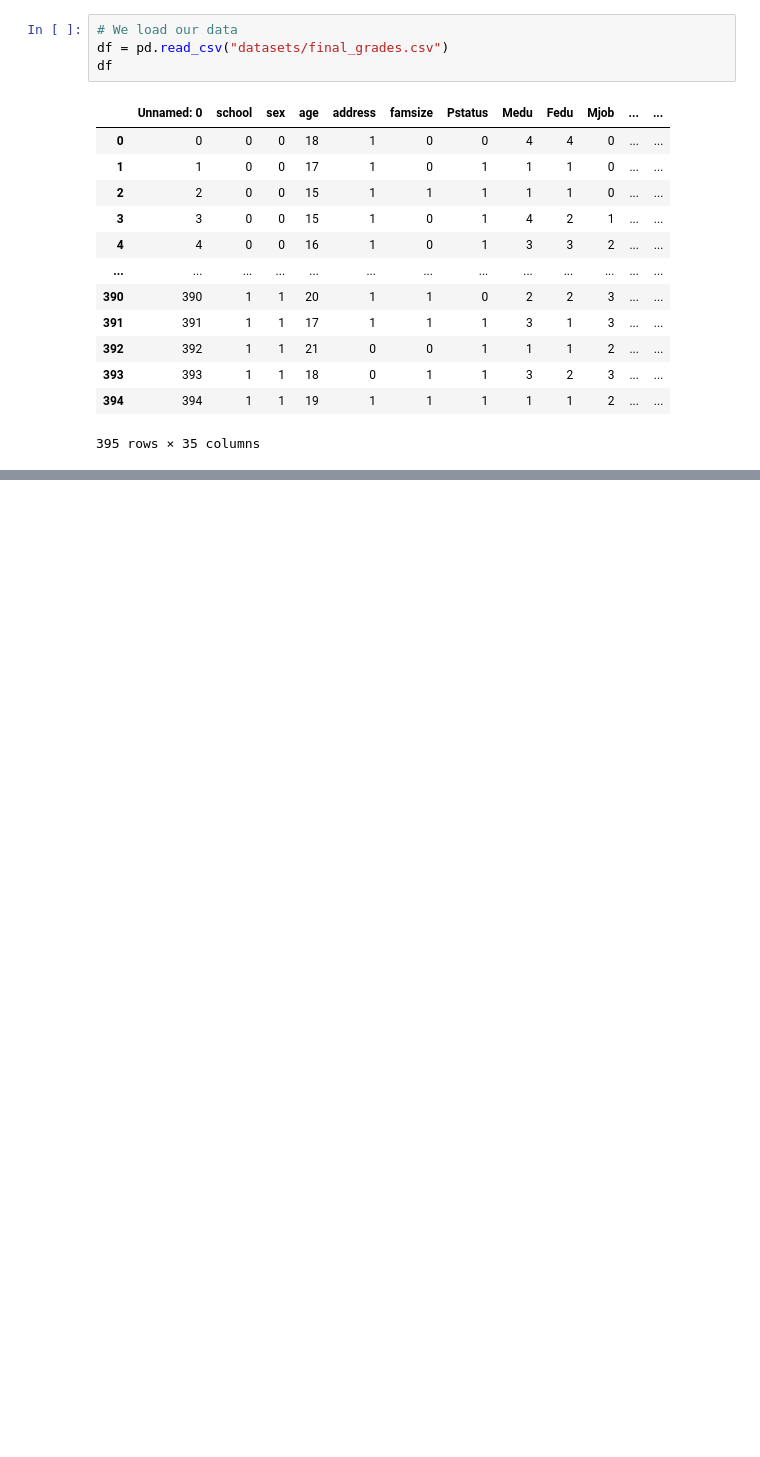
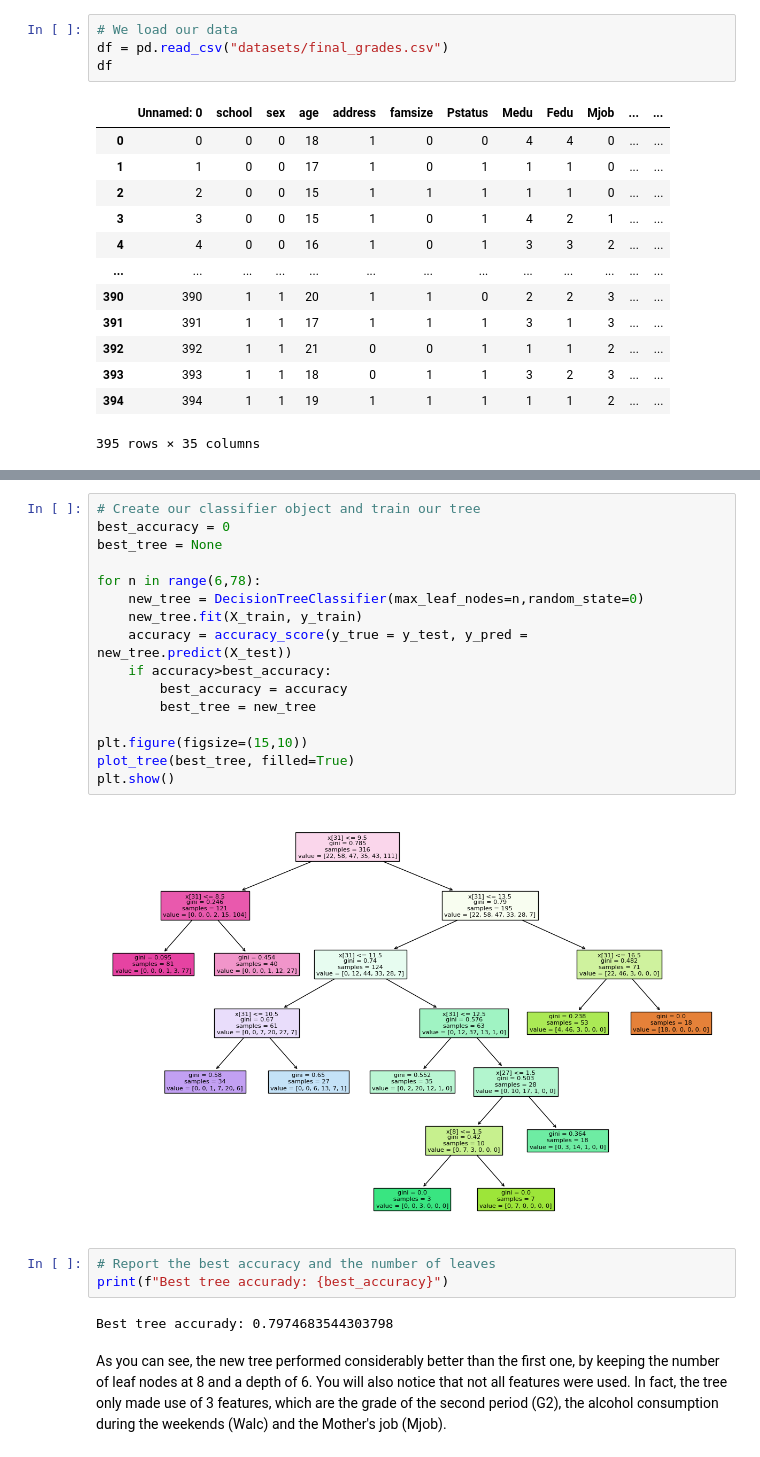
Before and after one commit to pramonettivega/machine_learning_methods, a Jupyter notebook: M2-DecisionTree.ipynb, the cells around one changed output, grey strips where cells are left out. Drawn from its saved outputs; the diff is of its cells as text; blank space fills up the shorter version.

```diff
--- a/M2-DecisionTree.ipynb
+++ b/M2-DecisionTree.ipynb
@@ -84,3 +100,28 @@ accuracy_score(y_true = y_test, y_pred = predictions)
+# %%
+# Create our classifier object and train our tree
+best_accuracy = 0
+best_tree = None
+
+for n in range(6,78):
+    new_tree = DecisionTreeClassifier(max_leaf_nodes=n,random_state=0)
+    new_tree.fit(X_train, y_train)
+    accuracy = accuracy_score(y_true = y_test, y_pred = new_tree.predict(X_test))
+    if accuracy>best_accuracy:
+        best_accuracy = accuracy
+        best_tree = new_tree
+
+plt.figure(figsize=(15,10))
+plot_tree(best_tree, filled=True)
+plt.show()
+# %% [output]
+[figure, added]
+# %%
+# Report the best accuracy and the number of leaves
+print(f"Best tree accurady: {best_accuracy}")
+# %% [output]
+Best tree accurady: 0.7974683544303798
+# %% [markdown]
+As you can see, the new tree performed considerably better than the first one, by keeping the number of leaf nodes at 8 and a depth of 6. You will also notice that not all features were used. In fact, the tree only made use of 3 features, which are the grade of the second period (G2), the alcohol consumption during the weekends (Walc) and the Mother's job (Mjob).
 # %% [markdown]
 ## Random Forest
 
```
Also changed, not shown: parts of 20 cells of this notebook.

══════

#### Aim of the task:
The reply should reproduce every entry above word for word and contain no pictures.

#### Written answer:
Before and after one commit to pramonettivega/machine_learning_methods, a Jupyter notebook: M2-DecisionTree.ipynb, the cells around one changed output, grey strips where cells are left out. Drawn from its saved outputs; the diff is of its cells as text; blank space fills up the shorter version.

```diff
--- a/M2-DecisionTree.ipynb
+++ b/M2-DecisionTree.ipynb
@@ -84,3 +100,28 @@ accuracy_score(y_true = y_test, y_pred = predictions)
+# %%
+# Create our classifier object and train our tree
+best_accuracy = 0
+best_tree = None
+
+for n in range(6,78):
+    new_tree = DecisionTreeClassifier(max_leaf_nodes=n,random_state=0)
+    new_tree.fit(X_train, y_train)
+    accuracy = accuracy_score(y_true = y_test, y_pred = new_tree.predict(X_test))
+    if accuracy>best_accuracy:
+        best_accuracy = accuracy
+        best_tree = new_tree
+
+plt.figure(figsize=(15,10))
+plot_tree(best_tree, filled=True)
+plt.show()
+# %% [output]
+[figure, added]
+# %%
+# Report the best accuracy and the number of leaves
+print(f"Best tree accurady: {best_accuracy}")
+# %% [output]
+Best tree accurady: 0.7974683544303798
+# %% [markdown]
+As you can see, the new tree performed considerably better than the first one, by keeping the number of leaf nodes at 8 and a depth of 6. You will also notice that not all features were used. In fact, the tree only made use of 3 features, which are the grade of the second period (G2), the alcohol consumption during the weekends (Walc) and the Mother's job (Mjob).
 # %% [markdown]
 ## Random Forest
 
```
Also changed, not shown: parts of 20 cells of this notebook.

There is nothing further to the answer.